Tri Training


Entering their first triathlon, many participants’ primary goal is to finish. But once the triathlete has participated in one or a couple events, the focus shifts more to improving times and performances.

Chicago Athlete Magazine talked to triathlon training experts and coaches to get their advice on the best tips for veteran triathletes preparing for their next race.

Develop a Training Plan

The training plan should prioritize the race schedule, says Craig Strong, owner of Precision Multisport, an Evanston-based triathlete coaching company. The training plan itself should be built backward from the triathlon, with the goal of gradually increasing durations of workouts, then backing off so someone is not too tired at race time.

How soon to back off depends on how hard one trains, Strong says. A person who is working out hard and religiously before the race might want one week or more to rest before the big day, while someone with a lighter workout schedule might take a break only three days before the race.

“Too many people want to cram for a race like they cram for an exam; that doesn’t work,” Strong says.

Have a Consistent Training Regimen

“The key is being realistic about what you can do,” says “Everyday Triathlete” founder and head coach Brian Hammond. “It doesn’t really matter how many hours a week you train, as long as you are consistent. You may have 20 hours a week; you may only have seven hours a week. Too many people think they can spend much more time training than they really can. They might think they can train 20 hours a week, but they have a job and a family. So they train less and become very inconsistent.”

Similarly, some start with heavy training regimens long before a triathlon, but slack off after the first few weeks. It’s better to “train up” to the race, according to Hammond.

Though the training regimen needs to be consistent, it also must be varied, Strong stresses. “Too many people just do the same workout four times a week, then they hit a plateau.”

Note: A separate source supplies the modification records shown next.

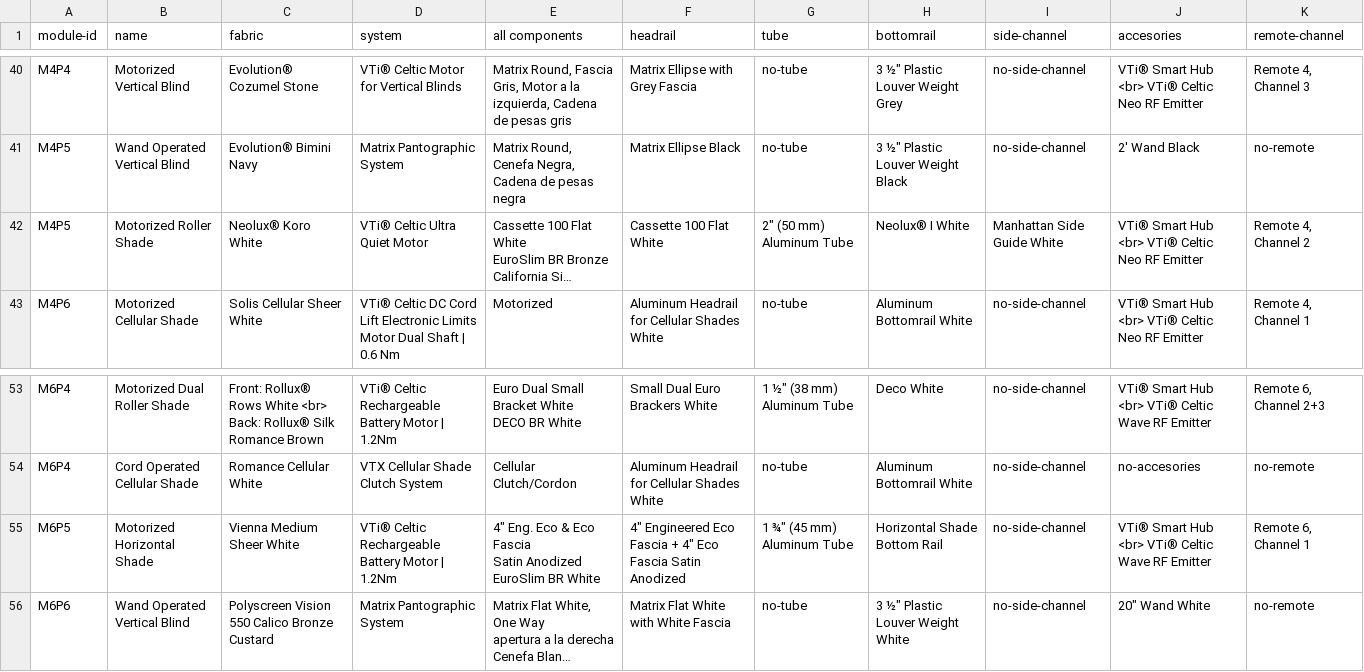
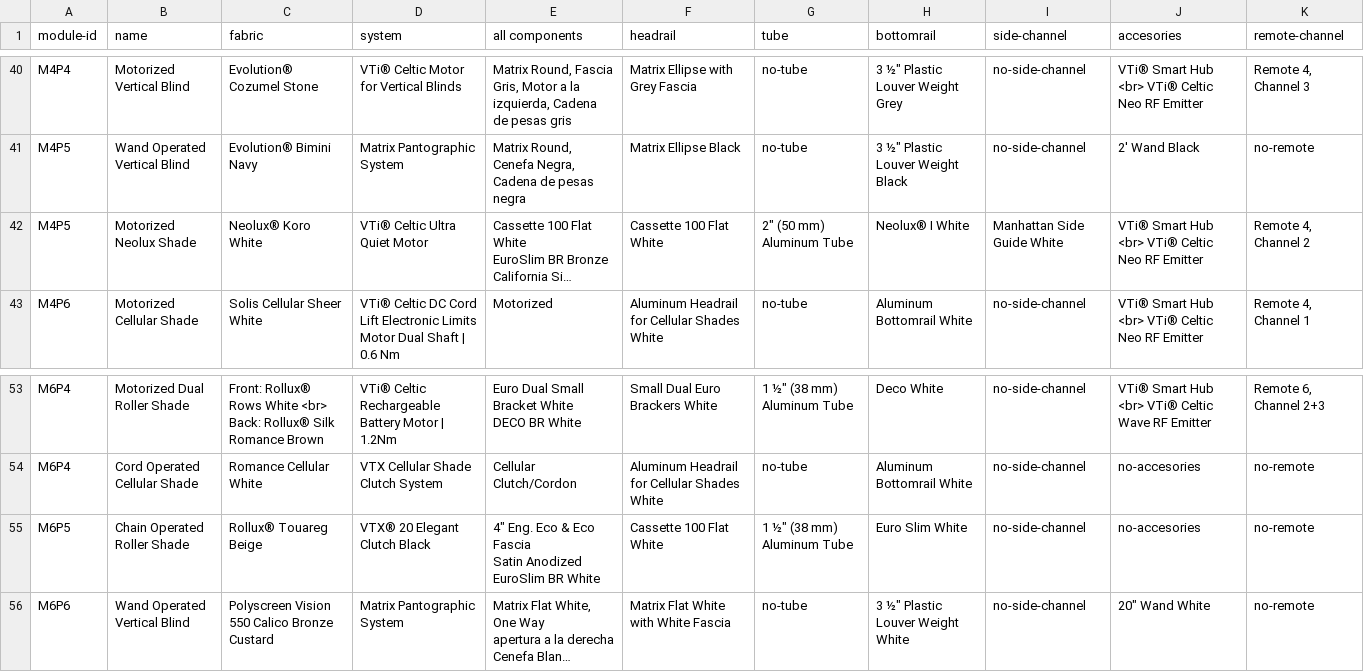
Before and after one commit to vertilux/showroom, a CSV file: _data/showroom-for-website.csv, drawn as a sheet; only a part is shown, gaps mark what is left out; long unchanged cells end in …; removed rows and columns are numbered as before the commit, all else as after; ↵ is a line break in a cell; the diff names each change by its address in the sheet, - before the commit and + after, or states it on an @@ line.

Commit message:
Changed Shade 6.5.1

```diff
--- a/_data/showroom-for-website.csv
+++ b/_data/showroom-for-website.csv
-B42 (name): Motorized Roller Shade
+B42 (name): Motorized Neolux Shade
-row 55: M6P5 | Motorized Horizontal Shade | Vienna Medium Sheer White | VTi® Celtic Rechargeable Battery Motor | 1.2Nm | 4" Eng. Eco & Eco Fascia ↵ Satin Anodized ↵ EuroSlim BR White | 4" Engineered Eco Fascia + 4" Eco Fascia Satin Anodized | 1 ¾" (45 mm) Aluminum Tube | Horizontal Shade Bottom Rail | no-side-channel | VTi® Smart Hub <br> VTi® Celtic Wave RF Emitter | Remote 6, Channel 1
+row 55: M6P5 | Chain Operated Roller Shade | Rollux® Touareg Beige | VTX® 20 Elegant Clutch Black | 4" Eng. Eco & Eco Fascia ↵ Satin Anodized ↵ EuroSlim BR White | Cassette 100 Flat White | 1 ½" (38 mm) Aluminum Tube | Euro Slim White | no-side-channel | no-accesories | no-remote
```
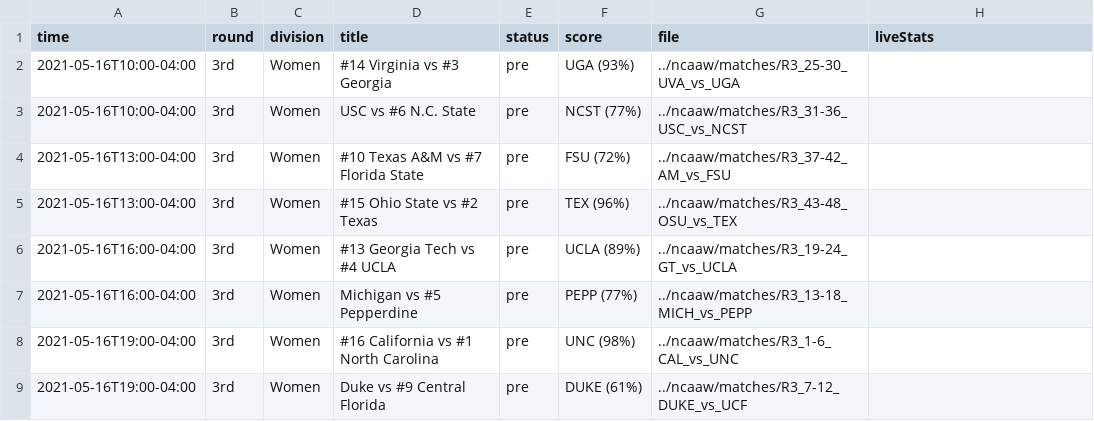
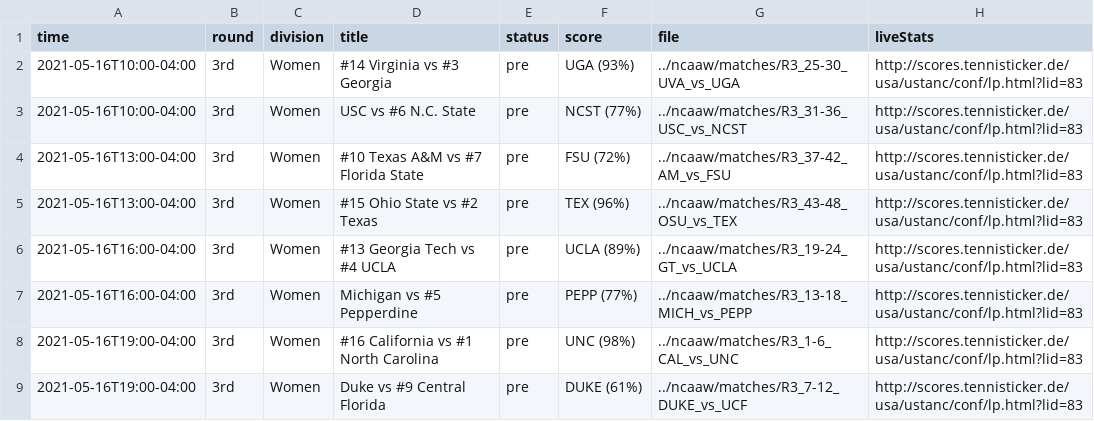
Before and after one commit to slam10s/may-madness, a TSV file: data/2020-21/schedule/05-16.tsv, drawn as a sheet.

```diff
--- a/data/2020-21/schedule/05-16.tsv
+++ b/data/2020-21/schedule/05-16.tsv
@@ -1,9 +1,9 @@
 time	round	division	title	status	score	file	liveStats
-2021-05-16T10:00-04:00	3rd         	Women	#14 Virginia vs #3 Georgia                        	pre  	UGA (93%) 	../ncaaw/matches/R3_25-30_UVA_vs_UGA	
-2021-05-16T10:00-04:00	3rd         	Women	USC vs #6 N.C. State                              	pre  	NCST (77%)	../ncaaw/matches/R3_31-36_USC_vs_NCST	
-2021-05-16T13:00-04:00	3rd         	Women	#10 Texas A&M vs #7 Florida State                 	pre  	FSU (72%) 	../ncaaw/matches/R3_37-42_AM_vs_FSU	
-2021-05-16T13:00-04:00	3rd         	Women	#15 Ohio State vs #2 Texas                        	pre  	TEX (96%) 	../ncaaw/matches/R3_43-48_OSU_vs_TEX	
-2021-05-16T16:00-04:00	3rd         	Women	#13 Georgia Tech vs #4 UCLA                       	pre  	UCLA (89%)	../ncaaw/matches/R3_19-24_GT_vs_UCLA	
-2021-05-16T16:00-04:00	3rd         	Women	Michigan vs #5 Pepperdine                         	pre  	PEPP (77%)	../ncaaw/matches/R3_13-18_MICH_vs_PEPP	
-2021-05-16T19:00-04:00	3rd         	Women	#16 California vs #1 North Carolina               	pre  	UNC (98%) 	../ncaaw/matches/R3_1-6_CAL_vs_UNC	
-2021-05-16T19:00-04:00	3rd         	Women	Duke vs #9 Central Florida                        	pre  	DUKE (61%)	../ncaaw/matches/R3_7-12_DUKE_vs_UCF	
+2021-05-16T10:00-04:00	3rd         	Women	#14 Virginia vs #3 Georgia                        	pre  	UGA (93%) 	../ncaaw/matches/R3_25-30_UVA_vs_UGA	http://scores.tennisticker.de/usa/ustanc/conf/lp.html?lid=83
+2021-05-16T10:00-04:00	3rd         	Women	USC vs #6 N.C. State                              	pre  	NCST (77%)	../ncaaw/matches/R3_31-36_USC_vs_NCST	http://scores.tennisticker.de/usa/ustanc/conf/lp.html?lid=83
+2021-05-16T13:00-04:00	3rd         	Women	#10 Texas A&M vs #7 Florida State                 	pre  	FSU (72%) 	../ncaaw/matches/R3_37-42_AM_vs_FSU	http://scores.tennisticker.de/usa/ustanc/conf/lp.html?lid=83
+2021-05-16T13:00-04:00	3rd         	Women	#15 Ohio State vs #2 Texas                        	pre  	TEX (96%) 	../ncaaw/matches/R3_43-48_OSU_vs_TEX	http://scores.tennisticker.de/usa/ustanc/conf/lp.html?lid=83
+2021-05-16T16:00-04:00	3rd         	Women	#13 Georgia Tech vs #4 UCLA                       	pre  	UCLA (89%)	../ncaaw/matches/R3_19-24_GT_vs_UCLA	http://scores.tennisticker.de/usa/ustanc/conf/lp.html?lid=83
+2021-05-16T16:00-04:00	3rd         	Women	Michigan vs #5 Pepperdine                         	pre  	PEPP (77%)	../ncaaw/matches/R3_13-18_MICH_vs_PEPP	http://scores.tennisticker.de/usa/ustanc/conf/lp.html?lid=83
+2021-05-16T19:00-04:00	3rd         	Women	#16 California vs #1 North Carolina               	pre  	UNC (98%) 	../ncaaw/matches/R3_1-6_CAL_vs_UNC	http://scores.tennisticker.de/usa/ustanc/conf/lp.html?lid=83
+2021-05-16T19:00-04:00	3rd         	Women	Duke vs #9 Central Florida                        	pre  	DUKE (61%)	../ncaaw/matches/R3_7-12_DUKE_vs_UCF	http://scores.tennisticker.de/usa/ustanc/conf/lp.html?lid=83
```
Also changed, not shown: data/2020-21/schedule/05-17.tsv, 18 other files.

Worse, after hitting a plateau, people will actually regress if they don’t change their workouts, Strong adds.

Train Proportionately

“You have a limited amount of time for training, so you have to be very pragmatic about what you put on your checklist,” says Rob Sleamaker, author of Serious Training for Serious Athletes and co-author of Serious Training for Endurance Athletes. “The majority of the race is cycling, the second is running, the third is the swim, the fourth is transition. A solid training program will prepare for those legs in logical proportion to the way they happen in the race. If you have a real weakness in running or swimming, you might train a little more in those areas, but training in the bike is essential.

Work for the Maximum Benefit

While not totally discounting the theory of training proportionately, Hammond says to focus on the bike or running areas, wherever one is weaker, in order to gain the most time. For most triathletes, little time can be gained in the swim portion of the race, he adds.

“If someone is losing time on the run and we can save him 30 seconds a mile, that’s a few minutes over the course of the race,” Hammond says.

Bike Workout

Strong recommends a good warm up and cool down with an easy spin. The workout itself should be a six to eight repetitions of a hard, controlled effort of 105 or more RPMs for 30 seconds, followed by a minute of easy cycling.

Run Workout

Again, Strong emphasizes a good warm up and cool down with easy running for each. He recommends five sets of runs including 15- to 20-second high cadence efforts to wake up the legs. Triathletes should check heart rate and breathing to help control their efforts. Strong further recommends checking cadence and forms several times throughout the run workout.

Swim Workout

Strong recommends three repetitions of 12.5 fast laps and 12.5 easy, 12.5 easy and 12.5 fast, 25 fast and 25 easy.

Brick (Bike/Run) Workout

This will help triathletes transition more quickly between each sport, Strong says, recommending that people eat and drink throughout the workout, particularly during the higher intensity portions. He suggests 10 minutes of biking in heart rate Zone 4 followed by five minutes of running in heart rate Zone 3, repeating until all repetitions are done, with no rest in between.

Strength Training

Strength training can be helpful, but only if it doesn’t get in the way of actual cycling, running or swimming training, according to Hammond. He recommends focuses on leg exercises because “it’s a leg-driven sport.” So he advises concentrating on squats and lifts, leg presses and step exercises at a high-tempo pace.

Hammond further recommends that strength training repetitions include weight appropriate for 10 repetitions of each exercise. “You shouldn’t be able to do any more after 10 reps. If you can do three more reps, what was the point?”


Start with a good, balanced diet, Strong recommends. Then maintain that diet through the triathlon. A common mistake many, even veteran, triathletes make, according to Strong, is to load on extra carbohydrates before the race. That’s not necessary if the diet is already good.

Similarly, be cautious of “rewarding” oneself after an especially hard workout or training race, Strong cautions. “Too often, people will eat by the reward system, figuring after a hard workout, ‘I earned that.’ Then they’ll have a pizza, a greasy cheeseburger or something like that. They might consume more calories than they burned.”

Remember to Rest

Some people want to train hard all the time, but the body needs time to rest in order to maximize performance, Strong says. “It takes the body seven to 10 days to recover from a breakthrough workout.”

Similarly, Strong recommends that triathletes give themselves sufficient additional time to recover after their events before they re-start their training regimen for the next race.